I was involved in a research project in the Optics lab of the Biomedical Engineering Department. I worked in collaboration with a graduate student on a project involving a heat-shock protein known as Hsp70. When cells are subjected to a heat stress, proteins in the cells begin to be denatured, which means they lose their structure (and subsequently their function). Hsp70 is produced by the cell as a repair mechanism, in an attempt to salvage the denatured proteins. In my project, we worked with genetically modified cells. These cells had a luciferase gene (like that in fireflies) added to a part of their DNA responsible for producing Hsp70. In our tests, we subjected these cells to various heat stresses using a water bath. We then added luciferin, a substrate, to these cells. If the cells were stressed enough to produce Hsp70, the luciferase would be expressed and would react to the luciferin, producing a fluorescent glow.
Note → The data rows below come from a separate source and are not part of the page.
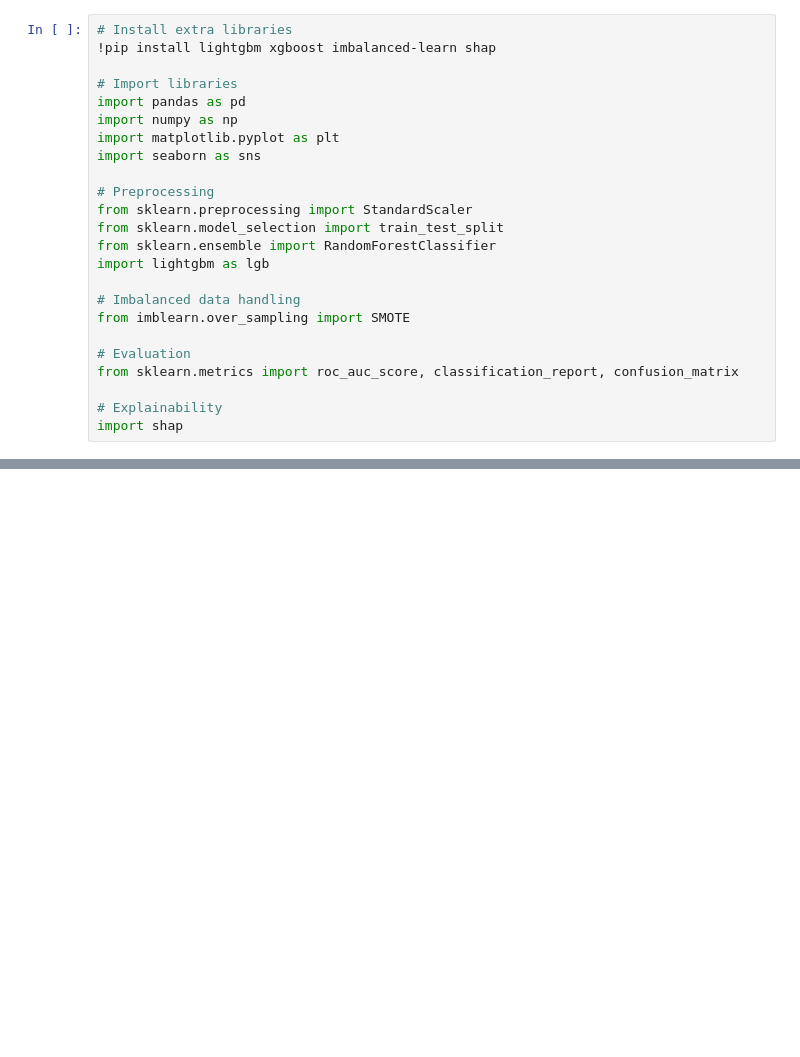
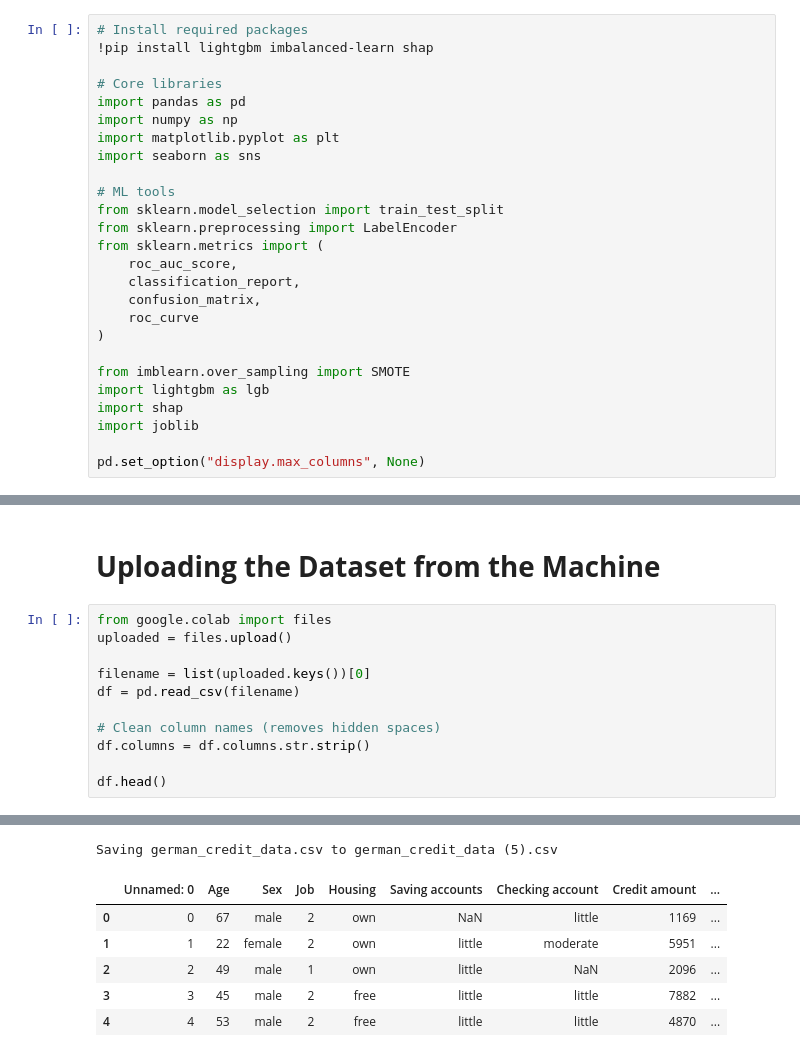
Before and after one commit to MariamW20/Credit_Risk_Prediction, a Jupyter notebook: Credit_Risk_Prediction.ipynb, the cells around one changed output, grey strips where cells are left out. Saved outputs shown, nothing was run; the diff lists cells and outputs as text; blank space fills up the shorter version.

Commit message:
Done data preprocessing, EDA, model training and evaluation

```diff
--- a/Credit_Risk_Prediction.ipynb
+++ b/Credit_Risk_Prediction.ipynb
@@ -3,26 +7,28 @@
 # %%
-# Install extra libraries
-!pip install lightgbm xgboost imbalanced-learn shap
+# Install required packages
+!pip install lightgbm imbalanced-learn shap
 
-# Import libraries
+# Core libraries
 import pandas as pd
 import numpy as np
 import matplotlib.pyplot as plt
 import seaborn as sns
 
-# Preprocessing
-from sklearn.preprocessing import StandardScaler
+# ML tools
 from sklearn.model_selection import train_test_split
-from sklearn.ensemble import RandomForestClassifier
+from sklearn.preprocessing import LabelEncoder
+from sklearn.metrics import (
+    roc_auc_score,
+    classification_report,
+    confusion_matrix,
+    roc_curve
+)
+
+from imblearn.over_sampling import SMOTE
 import lightgbm as lgb
+import shap
+import joblib
 
-# Imbalanced data handling
-from imblearn.over_sampling import SMOTE
-
-# Evaluation
-from sklearn.metrics import roc_auc_score, classification_report, confusion_matrix
-
-# Explainability
-import shap
+pd.set_option("display.max_columns", None)
 # %% [output]
 Requirement already satisfied: lightgbm in /usr/local/lib/python3.12/dist-packages (4.6.0)
@@ -42,3 +48,17 @@ Requirement already satisfied: python-dateutil>=2.8.2 in /usr/local/lib/python3.
 Requirement already satisfied: pytz>=2020.1 in /usr/local/lib/python3.12/dist-packages (from pandas->shap) (2025.2)
 Requirement already satisfied: tzdata>=2022.7 in /usr/local/lib/python3.12/dist-packages (from pandas->shap) (2025.3)
 Requirement already satisfied: six>=1.5 in /usr/local/lib/python3.12/dist-packages (from python-dateutil>=2.8.2->pandas->shap) (1.17.0)
+# %% [markdown]
+# **Uploading the Dataset from the Machine**
+# %%
+from google.colab import files
+uploaded = files.upload()
+
+filename = list(uploaded.keys())[0]
+df = pd.read_csv(filename)
+
+# Clean column names (removes hidden spaces)
+df.columns = df.columns.str.strip()
+
+df.head()
+# %% [output]
@@ -44,0 +66,7 @@ Requirement already satisfied: six>=1.5 in /usr/local/lib/python3.12/dist-packag
+Saving german_credit_data.csv to german_credit_data (5).csv
+|  | Unnamed: 0 | Age | Sex | Job | Housing | Saving accounts | Checking account | Credit amount | ... |
+| 0 | 0 | 67 | male | 2 | own | NaN | little | 1169 | ... |
+| 1 | 1 | 22 | female | 2 | own | little | moderate | 5951 | ... |
+| 2 | 2 | 49 | male | 1 | own | little | NaN | 2096 | ... |
+| 3 | 3 | 45 | male | 2 | free | little | little | 7882 | ... |
+| 4 | 4 | 53 | male | 2 | free | little | little | 4870 | ... |
```
Also changed, not shown: parts of 31 cells of this notebook.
Using a special camera that detects luminescence, we would image the cells at various time increments post heat-shock in order to track the production of Hsp70. We then modified the experiment by administering a mild heat shock, known as pre-shocking, a few hours prior to actual heat-shock. This is designed to be mild enough not to damage the cells, but encourages the cells to begin producing Hsp70 in hopes that the actual heat-shock will not be as stressful to the cells. We conducted numerous tests to determine optimum times and temperatures of pre-shock and heat-shock in order to obtain the most Hsp70 production and the least cellular damage. Towards the end of my time in the lab, we also began working with an infrared laser to heat-shock cells, as opposed to using the water bath.

My curriculum is a mosaic based on the reactions of Luminol, a substance used in Forensic Science to detect the presence of blood. When in contact with blood, the Luminol begins to fluoresce. The mosaic, which is designed for a Physical Science class, focuses on the properties of light, fluorescence, and the chemical reactions involved in the practical application of Luminol.